Leave the images out, and copy each of the records below exactly.
(Dataset)
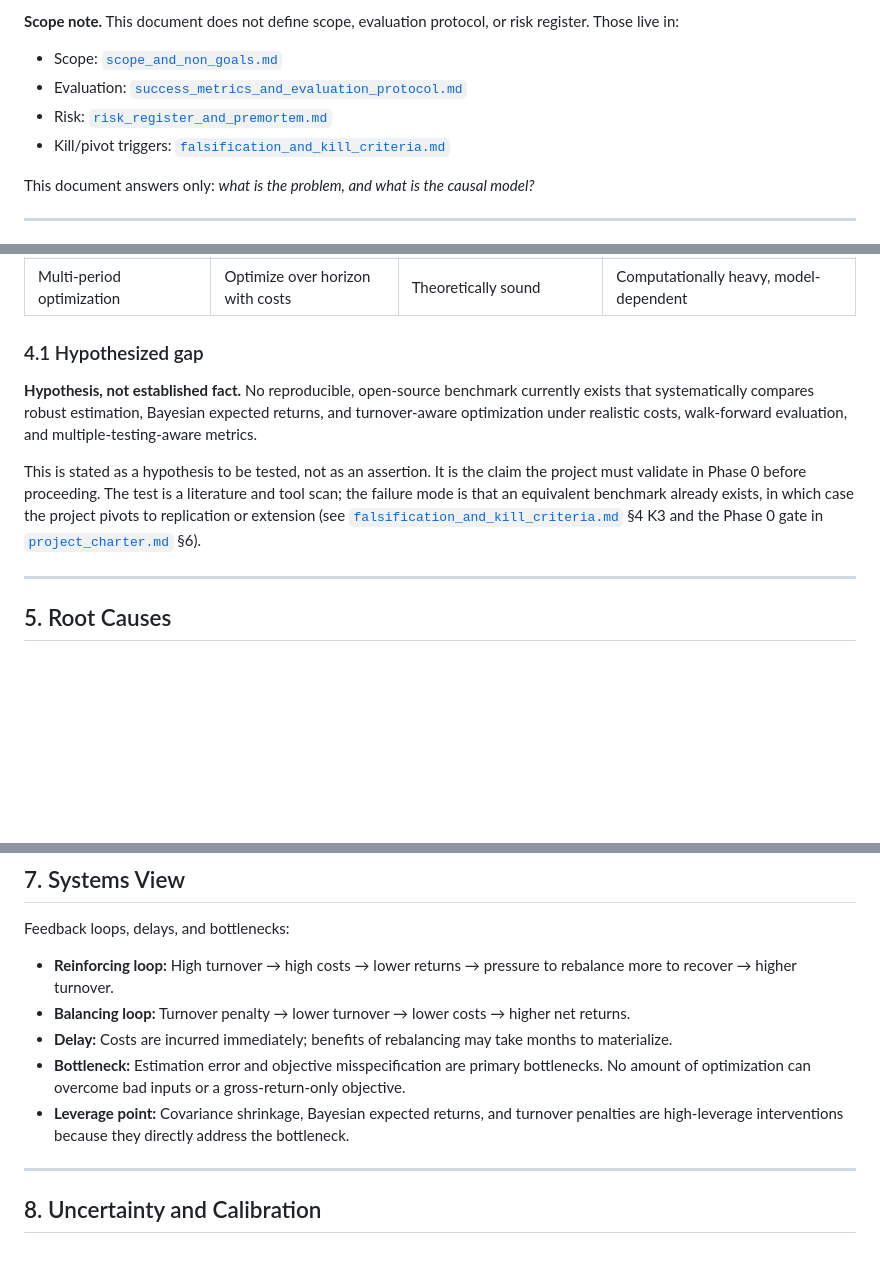
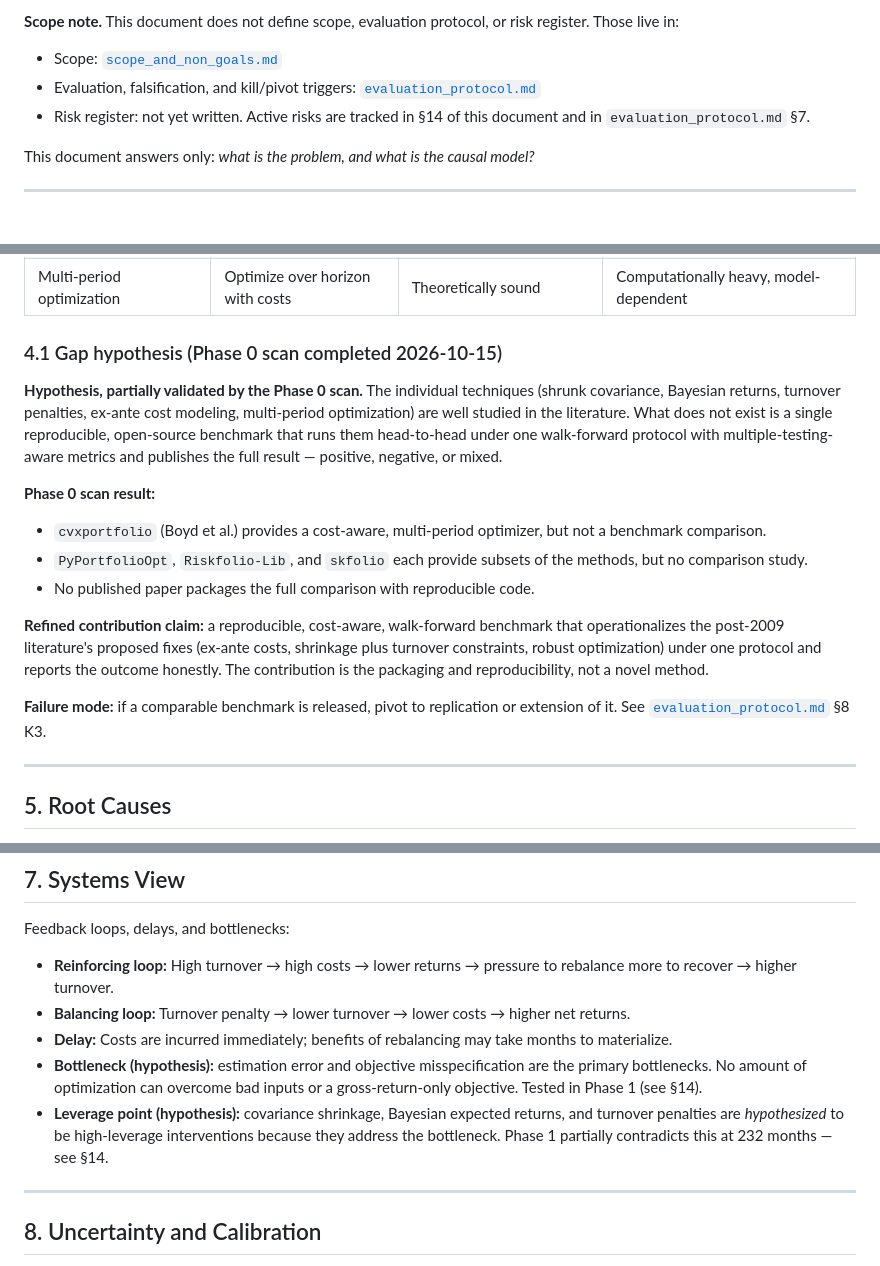
Before and after one commit to kira-ml/robustfolio, a Markdown page: docs/problem_framing.md, 3 parts joined by grey strips. GitHub-like rendering; blank space fills up the shorter version.

```diff
--- a/docs/problem_framing.md
+++ b/docs/problem_framing.md
@@ -25,9 +25,8 @@ Read this before writing code, selecting models, or running backtests.
 **Scope note.** This document does not define scope, evaluation protocol, or risk register. Those live in:
 
 - Scope: [`scope_and_non_goals.md`](scope_and_non_goals.md)
-- Evaluation: [`success_metrics_and_evaluation_protocol.md`](success_metrics_and_evaluation_protocol.md)
-- Risk: [`risk_register_and_premortem.md`](risk_register_and_premortem.md)
-- Kill/pivot triggers: [`falsification_and_kill_criteria.md`](falsification_and_kill_criteria.md)
+- Evaluation, falsification, and kill/pivot triggers: [`evaluation_protocol.md`](evaluation_protocol.md)
+- Risk register: not yet written. Active risks are tracked in §14 of this document and in `evaluation_protocol.md` §7.
 
 This document answers only: *what is the problem, and what is the causal model?*
 
@@ -123,11 +122,19 @@ The primary decision this project supports:
 | Turnover penalty | Add L1/L2 penalty to objective | Directly controls turnover | Requires tuning, may distort allocation |
 | Multi-period optimization | Optimize over horizon with costs | Theoretically sound | Computationally heavy, model-dependent |
 
-### 4.1 Hypothesized gap
+### 4.1 Gap hypothesis (Phase 0 scan completed 2026-10-15)
 
-**Hypothesis, not established fact.** No reproducible, open-source benchmark currently exists that systematically compares robust estimation, Bayesian expected returns, and turnover-aware optimization under realistic costs, walk-forward evaluation, and multiple-testing-aware metrics.
+**Hypothesis, partially validated by the Phase 0 scan.** The individual techniques (shrunk covariance, Bayesian returns, turnover penalties, ex-ante cost modeling, multi-period optimization) are well studied in the literature. What does not exist is a single reproducible, open-source benchmark that runs them head-to-head under one walk-forward protocol with multiple-testing-aware metrics and publishes the full result — positive, negative, or mixed.
 
-This is stated as a hypothesis to be tested, not as an assertion. It is the claim the project must validate in Phase 0 before proceeding. The test is a literature and tool scan; the failure mode is that an equivalent benchmark already exists, in which case the project pivots to replication or extension (see [`falsification_and_kill_criteria.md`](falsification_and_kill_criteria.md) §4 K3 and the Phase 0 gate in [`project_charter.md`](project_charter.md) §6).
+**Phase 0 scan result:**
+
+- `cvxportfolio` (Boyd et al.) provides a cost-aware, multi-period optimizer, but not a benchmark comparison.
+- `PyPortfolioOpt`, `Riskfolio-Lib`, and `skfolio` each provide subsets of the methods, but no comparison study.
+- No published paper packages the full comparison with reproducible code.
+
+**Refined contribution claim:** a reproducible, cost-aware, walk-forward benchmark that operationalizes the post-2009 literature's proposed fixes (ex-ante costs, shrinkage plus turnover constraints, robust optimization) under one protocol and reports the outcome honestly. The contribution is the packaging and reproducibility, not a novel method.
+
+**Failure mode:** if a comparable benchmark is released, pivot to replication or extension of it. See [`evaluation_protocol.md`](evaluation_protocol.md) §8 K3.
 
 ---
 
@@ -203,8 +210,8 @@ Feedback loops, delays, and bottlenecks:
 - **Reinforcing loop:** High turnover → high costs → lower returns → pressure to rebalance more to recover → higher turnover.
 - **Balancing loop:** Turnover penalty → lower turnover → lower costs → higher net returns.
 - **Delay:** Costs are incurred immediately; benefits of rebalancing may take months to materialize.
-- **Bottleneck:** Estimation error and objective misspecification are primary bottlenecks. No amount of optimization can overcome bad inputs or a gross-return-only objective.
-- **Leverage point:** Covariance shrinkage, Bayesian expected returns, and turnover penalties are high-leverage interventions because they directly address the bottleneck.
+- **Bottleneck (hypothesis):** estimation error and objective misspecification are the primary bottlenecks. No amount of optimization can overcome bad inputs or a gross-return-only objective. Tested in Phase 1 (see §14).
+- **Leverage point (hypothesis):** covariance shrinkage, Bayesian expected returns, and turnover penalties are *hypothesized* to be high-leverage interventions because they address the bottleneck. Phase 1 partially contradicts this at 232 months — see §14.
 
 ---
 
```
Also changed, not shown: other parts of docs/problem_framing.md (+39 -18 lines).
(End Dataset)
Response area:
Before and after one commit to kira-ml/robustfolio, a Markdown page: docs/problem_framing.md, 3 parts joined by grey strips. GitHub-like rendering; blank space fills up the shorter version.

```diff
--- a/docs/problem_framing.md
+++ b/docs/problem_framing.md
@@ -25,9 +25,8 @@ Read this before writing code, selecting models, or running backtests.
 **Scope note.** This document does not define scope, evaluation protocol, or risk register. Those live in:
 
 - Scope: [`scope_and_non_goals.md`](scope_and_non_goals.md)
-- Evaluation: [`success_metrics_and_evaluation_protocol.md`](success_metrics_and_evaluation_protocol.md)
-- Risk: [`risk_register_and_premortem.md`](risk_register_and_premortem.md)
-- Kill/pivot triggers: [`falsification_and_kill_criteria.md`](falsification_and_kill_criteria.md)
+- Evaluation, falsification, and kill/pivot triggers: [`evaluation_protocol.md`](evaluation_protocol.md)
+- Risk register: not yet written. Active risks are tracked in §14 of this document and in `evaluation_protocol.md` §7.
 
 This document answers only: *what is the problem, and what is the causal model?*
 
@@ -123,11 +122,19 @@ The primary decision this project supports:
 | Turnover penalty | Add L1/L2 penalty to objective | Directly controls turnover | Requires tuning, may distort allocation |
 | Multi-period optimization | Optimize over horizon with costs | Theoretically sound | Computationally heavy, model-dependent |
 
-### 4.1 Hypothesized gap
+### 4.1 Gap hypothesis (Phase 0 scan completed 2026-10-15)
 
-**Hypothesis, not established fact.** No reproducible, open-source benchmark currently exists that systematically compares robust estimation, Bayesian expected returns, and turnover-aware optimization under realistic costs, walk-forward evaluation, and multiple-testing-aware metrics.
+**Hypothesis, partially validated by the Phase 0 scan.** The individual techniques (shrunk covariance, Bayesian returns, turnover penalties, ex-ante cost modeling, multi-period optimization) are well studied in the literature. What does not exist is a single reproducible, open-source benchmark that runs them head-to-head under one walk-forward protocol with multiple-testing-aware metrics and publishes the full result — positive, negative, or mixed.
 
-This is stated as a hypothesis to be tested, not as an assertion. It is the claim the project must validate in Phase 0 before proceeding. The test is a literature and tool scan; the failure mode is that an equivalent benchmark already exists, in which case the project pivots to replication or extension (see [`falsification_and_kill_criteria.md`](falsification_and_kill_criteria.md) §4 K3 and the Phase 0 gate in [`project_charter.md`](project_charter.md) §6).
+**Phase 0 scan result:**
+
+- `cvxportfolio` (Boyd et al.) provides a cost-aware, multi-period optimizer, but not a benchmark comparison.
+- `PyPortfolioOpt`, `Riskfolio-Lib`, and `skfolio` each provide subsets of the methods, but no comparison study.
+- No published paper packages the full comparison with reproducible code.
+
+**Refined contribution claim:** a reproducible, cost-aware, walk-forward benchmark that operationalizes the post-2009 literature's proposed fixes (ex-ante costs, shrinkage plus turnover constraints, robust optimization) under one protocol and reports the outcome honestly. The contribution is the packaging and reproducibility, not a novel method.
+
+**Failure mode:** if a comparable benchmark is released, pivot to replication or extension of it. See [`evaluation_protocol.md`](evaluation_protocol.md) §8 K3.
 
 ---
 
@@ -203,8 +210,8 @@ Feedback loops, delays, and bottlenecks:
 - **Reinforcing loop:** High turnover → high costs → lower returns → pressure to rebalance more to recover → higher turnover.
 - **Balancing loop:** Turnover penalty → lower turnover → lower costs → higher net returns.
 - **Delay:** Costs are incurred immediately; benefits of rebalancing may take months to materialize.
-- **Bottleneck:** Estimation error and objective misspecification are primary bottlenecks. No amount of optimization can overcome bad inputs or a gross-return-only objective.
-- **Leverage point:** Covariance shrinkage, Bayesian expected returns, and turnover penalties are high-leverage interventions because they directly address the bottleneck.
+- **Bottleneck (hypothesis):** estimation error and objective misspecification are the primary bottlenecks. No amount of optimization can overcome bad inputs or a gross-return-only objective. Tested in Phase 1 (see §14).
+- **Leverage point (hypothesis):** covariance shrinkage, Bayesian expected returns, and turnover penalties are *hypothesized* to be high-leverage interventions because they address the bottleneck. Phase 1 partially contradicts this at 232 months — see §14.
 
 ---
 
```
Also changed, not shown: other parts of docs/problem_framing.md (+39 -18 lines).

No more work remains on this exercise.